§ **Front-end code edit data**
========================================

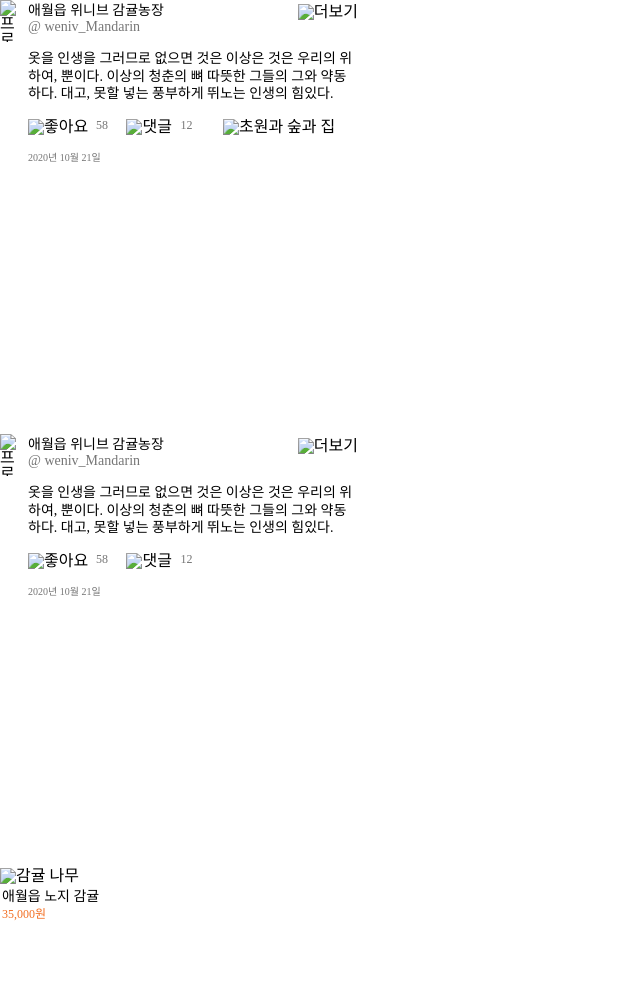
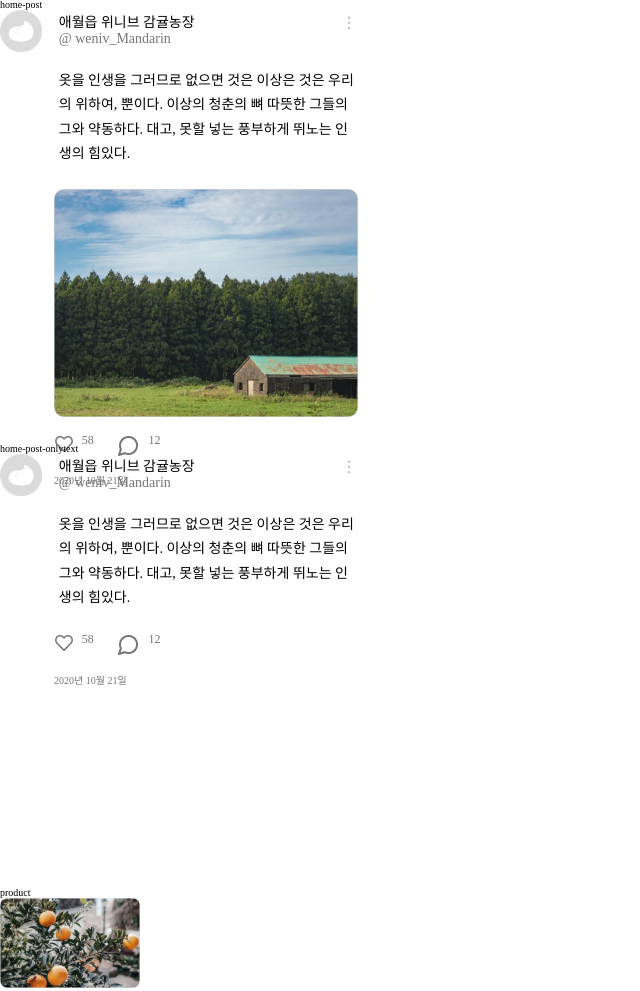
Before and after one commit to gureumwoon/Frontro_Project, a plain HTML site: page s_modules.html in a window 1280 px wide. Shown: the top 991 px of the page, without its empty margins (0-640 px from the left). Before the commit the page ends 921 px from the top, so only its background shows below. Drawn offline with Linux system fonts and the light colour scheme; files that its build step writes are made by us from their sources.

Commit message:
새 페이지 생성

```diff
--- a/s_modules.html
+++ b/s_modules.html
@@ -6,45 +6,48 @@
     <meta name="viewport" content="width=device-width, initial-scale=1.0">
     <link rel="stylesheet" href="reset.css">
     <link rel="stylesheet" href="style/s_modules.css">
-    <title>home-post</title>
+    <title>s_modules</title>
 </head>
 <body>
+    <p>home-post</p>
     <article class="post">
-        <img class="profile-pic" src="img/Ellipse 1.png" alt="프로필 사진">
+        <img class="profile-pic" src="src/png/Ellipse-1.png" alt="프로필 사진">
         <div class="container">
             <div class="profile">
                 <p class="nickname">애월읍 위니브 감귤농장</p>
                 <p class="id">@ weniv_Mandarin</p>
             </div>
-                <img class="see-more" src="img/s-icon-more-vertical.png" alt="더보기">
+                <img class="see-more" src="src/png/s-icon-more-vertical.png" alt="더보기">
             <p class="desc">옷을 인생을 그러므로 없으면 것은 이상은 것은 우리의 위하여, 뿐이다. 이상의 청춘의 뼈 따뜻한 그들의 그와 약동하다. 대고, 못할 넣는 풍부하게 뛰노는 인생의 힘있다.</p>
-            <img class="picture" src="img/unsplash_FWtiv70Z_ZY.png" alt="초원과 숲과 집">
-            <img class="like-icon" src="img/Vector.png" alt="좋아요">
+            <img class="picture" src="src/png/post-img-example.png" alt="초원과 숲과 집">
+            <img class="like-icon" src="src/png/icon-heart.png" alt="좋아요">
             <p class="like">58</p>
-            <img class="comment-icon" src="img/Vector (1).png" alt="댓글">
+            <img class="comment-icon" src="src/png/icon-message-circle.png" alt="댓글">
             <p class="comment">12</p>
             <p class="date">2020년 10월 21일</p>
         </div>
     </article>
 
+    <p>home-post-onlytext</p>
     <article class="post">
-        <img class="profile-pic" src="img/Ellipse 1.png" alt="프로필 사진">
+        <img class="profile-pic" src="src/png/Ellipse-1.png" alt="프로필 사진">
         <div class="container">
             <div class="profile">
                 <p class="nickname">애월읍 위니브 감귤농장</p>
                 <p class="id">@ weniv_Mandarin</p>
             </div>
-                <img class="see-more" src="img/s-icon-more-vertical.png" alt="더보기">
+                <img class="see-more" src="src/png/s-icon-more-vertical.png" alt="더보기">
             <p class="desc">옷을 인생을 그러므로 없으면 것은 이상은 것은 우리의 위하여, 뿐이다. 이상의 청춘의 뼈 따뜻한 그들의 그와 약동하다. 대고, 못할 넣는 풍부하게 뛰노는 인생의 힘있다.</p>
-            <img class="like-icon" src="img/Vector.png" alt="좋아요">
+            <img class="like-icon" src="src/png/icon-heart.png" alt="좋아요">
             <p class="like">58</p>
-            <img class="comment-icon" src="img/Vector (1).png" alt="댓글">
+            <img class="comment-icon" src="src/png/icon-message-circle.png" alt="댓글">
             <p class="comment">12</p>
             <p class="date">2020년 10월 21일</p>
         </div>
     </article>
 
-    <img src="img/unsplash_urtUmCP1dWE.png" alt="감귤 나무">
+    <p>product</p>
+    <img class="thumbnail" src="src/png/product-img-example.png" alt="감귤 나무">
     <p class="title">애월읍 노지 감귤</p>
     <p class="price">35,000원</p>
 </body>
--- a/style/add_product.css
+++ b/style/add_product.css
@@ -0,0 +1,51 @@
+html {
+    font-size: 62.5%;
+}
+
+body {
+    width: 39em;
+    height: 100vh;
+}
+
+.nav .btn-back {
+    float: left;
+    padding: 1.3em 1.6em;
+}
+
+.nav .Ms-disabled-button {
+    float: right;
+    margin: 0.8em 1.6em;
+}
+
+.nav {
+    overflow: hidden;
+    border-bottom: 0.05em solid #DBDBDB;
+}
+
+.txt-post {
+    display: flex;
+    flex-direction: column;
+    justify-content: center;
+}
+
+.txt-post .module-inp {
+    margin-bottom: 1.6em;
+}
+
+.txt-post .explanation {
+    font-weight: 500;
+    font-size: 1.2em;
+    color: #767676;
+    margin-bottom: 1em;
+}
+
+.txt-post .inp-post {
+    border-bottom: 0.1em solid #DBDBDB;
+    width: 32.2em;
+}
+
+.inp-post input::placeholder {
+    font-size: 1.4em;
+    color: #DBDBDB;
+    margin-bottom: 0.8em;
+}
--- a/style/profile_modification.css
+++ b/style/profile_modification.css
@@ -0,0 +1,65 @@
+html {
+    font-size: 62.5%;
+}
+
+body {
+    width: 39em;
+    height: 100vh;
+}
+
+.nav .btn-back {
+    float: left;
+    padding: 1.3em 1.6em;
+}
+
+.nav .Ms-disabled-button {
+    float: right;
+    margin: 0.8em 1.6em;
+}
+
+.nav {
+    overflow: hidden;
+    border-bottom: 0.05em solid #DBDBDB;
+}
+
+.img-profile {
+    display: flex;
+    justify-content: center;
+}
+
+.img-profile .img-profile-empty {
+    margin: 3em 0;
+}
+
+.img-profile .btn-upload {
+    width: 3.6em;
+    height: 3.6em;
+}
+
+.txt-profile {
+    display: flex;
+    flex-direction: column;
+    justify-content: center;
+}
+
+.txt-profile .module-inp {
+    margin-bottom: 1.6em;
+}
+
+.txt-profile .explanation {
+    font-weight: 500;
+    font-size: 1.2em;
+    color: #767676;
+    margin-bottom: 1em;
+}
+
+.txt-profile .inp-profile {
+    border-bottom: 0.1em solid #DBDBDB;
+    width: 32.2em;
+}
+
+.inp-profile input::placeholder {
+    font-size: 1.4em;
+    color: #DBDBDB;
+    margin-bottom: 0.8em;
+}
--- a/style/s_modules.css
+++ b/style/s_modules.css
@@ -1,80 +1,89 @@
+html {
+    font-size: 62.5%;
+}
+
 .post {
-    width: 358px;
-    height: 434px;
+    width: 35.8em;
+    height: 43.4em;
     display: flex;
     justify-content: space-between;
 }
 
-.profile-pic {
-    width: 42px;
-    height: 42px;
+.post .profile-pic {
+    width: 4.2em;
+    height: 4.2em;
 }
 
-.nickname {
-    font-size: 14px;
+.container .profile .nickname {
+    font-size: 1.4em;
     font-weight: 500;
-    padding: 4px 0 2px 12px;
+    margin: 0.4em 0 0.2em 1.2em;
 }
 
-.id {
-    font-size: 14px;
+.container .profile .id {
+    font-size: 1.4em;
     color: #767676;
-    padding: 0 0 16px 12px;
+    margin: 0 0 1.6em 1.2em;
 }
 
-.desc {
-    font-size: 14px;
+.container .desc {
+    font-size: 1.4em;
     clear: both;
-    padding: 0 0 16px 12px;
-    line-height: 17.53px;
+    margin: 0 0 1.6em 1.2em;
+    line-height: 1.753em;
 }
 
-.picture {
-    width: 304px;
-    height: 228px;
-    padding: 0 0 14.5px 12px;
+.container .picture {
+    width: 30.4em;
+    height: 22.8em;
+    margin: 0 0 1.45em 1.2em;
 }
 
-.like, .comment {
-    font-size: 12px;
+.container .like, .container .comment {
+    font-size: 1.2em;
     color: #767676;
     float: left;
-    padding: 0 18.5px 20px 0;
+    margin: 0 1.85em 2em 0;
 }
 
-.date {
-    font-size: 10px;
+.container .date {
+    font-size: 1em;
     color: #767676;
     clear: both;
-    padding-left: 12px;
+    margin-left: 1.2em;
 }
 
-.profile {
+.container .profile {
     float: left;
 }
 
-.see-more {
+.container .see-more {
     float: right;
-    padding: 4px 0px;
+    margin: 0.4em 0;
 }
 
-.like-icon {
+.container .like-icon {
     float: left;
-    padding: 0 7.82px 18.73px 12px;
+    margin: 0 0.782em 1.873em 1.2em;
 }
 
-.comment-icon {
+.container .comment-icon {
     float: left;
-    padding: 0 8.5px 18.5px 0;
+    margin: 0 0.85em 1.85em 0;
+}
+
+.thumbnail {
+    border-radius: 0.8em;
 }
 
 .title {
-    font-size: 14px;
-    padding: 6px 0 4px 2px;
+    font-size: 1.4em;
+    margin: 0.6em 0 0.4em 0.2em;
 }
 
 .price {
-    font-size: 12px;
+    font-size: 1.2em;
     color: #F26E22;
-    padding-left: 2px;
+    margin-left: 0.2em;
+    font-weight: 700;
 }
```
Also changed, not shown: add_product.html (+39 -0 lines), k_modules.html (+1 -1 lines), post.html (+36 -0 lines), profile_modification.html (+36 -0 lines), upload.html (+21 -0 lines), src/png/unsplash_urtUmCP1dWE.png (added).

========================================

§ **Task directions**
Checking each line of the data, count the ones containing "height", and give only that count.

§ **Solution to the problem**
11